*** Opening Exercise materials ***
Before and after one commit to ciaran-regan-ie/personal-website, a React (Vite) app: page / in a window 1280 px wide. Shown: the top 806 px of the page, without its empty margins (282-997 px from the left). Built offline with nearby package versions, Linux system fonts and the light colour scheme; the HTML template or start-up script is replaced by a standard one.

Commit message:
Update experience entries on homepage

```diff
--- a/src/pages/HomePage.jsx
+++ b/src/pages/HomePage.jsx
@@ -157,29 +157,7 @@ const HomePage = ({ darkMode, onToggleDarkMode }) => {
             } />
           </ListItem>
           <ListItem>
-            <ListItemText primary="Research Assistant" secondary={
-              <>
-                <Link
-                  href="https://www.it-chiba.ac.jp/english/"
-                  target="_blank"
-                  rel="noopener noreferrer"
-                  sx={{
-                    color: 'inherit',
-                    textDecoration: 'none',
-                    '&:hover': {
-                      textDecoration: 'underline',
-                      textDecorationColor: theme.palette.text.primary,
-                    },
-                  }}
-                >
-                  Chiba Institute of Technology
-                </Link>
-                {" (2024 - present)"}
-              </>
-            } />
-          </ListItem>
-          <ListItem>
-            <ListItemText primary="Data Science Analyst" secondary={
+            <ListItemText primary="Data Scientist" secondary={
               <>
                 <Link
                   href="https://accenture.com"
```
*** Closing Exercise materials ***
## Assignment
Your answer should be the full listing, copied exactly.

## Result of the task
Before and after one commit to ciaran-regan-ie/personal-website, a React (Vite) app: page / in a window 1280 px wide. Shown: the top 806 px of the page, without its empty margins (282-997 px from the left). Built offline with nearby package versions, Linux system fonts and the light colour scheme; the HTML template or start-up script is replaced by a standard one.

Commit message:
Update experience entries on homepage

```diff
--- a/src/pages/HomePage.jsx
+++ b/src/pages/HomePage.jsx
@@ -157,29 +157,7 @@ const HomePage = ({ darkMode, onToggleDarkMode }) => {
             } />
           </ListItem>
           <ListItem>
-            <ListItemText primary="Research Assistant" secondary={
-              <>
-                <Link
-                  href="https://www.it-chiba.ac.jp/english/"
-                  target="_blank"
-                  rel="noopener noreferrer"
-                  sx={{
-                    color: 'inherit',
-                    textDecoration: 'none',
-                    '&:hover': {
-                      textDecoration: 'underline',
-                      textDecorationColor: theme.palette.text.primary,
-                    },
-                  }}
-                >
-                  Chiba Institute of Technology
-                </Link>
-                {" (2024 - present)"}
-              </>
-            } />
-          </ListItem>
-          <ListItem>
-            <ListItemText primary="Data Science Analyst" secondary={
+            <ListItemText primary="Data Scientist" secondary={
               <>
                 <Link
                   href="https://accenture.com"
```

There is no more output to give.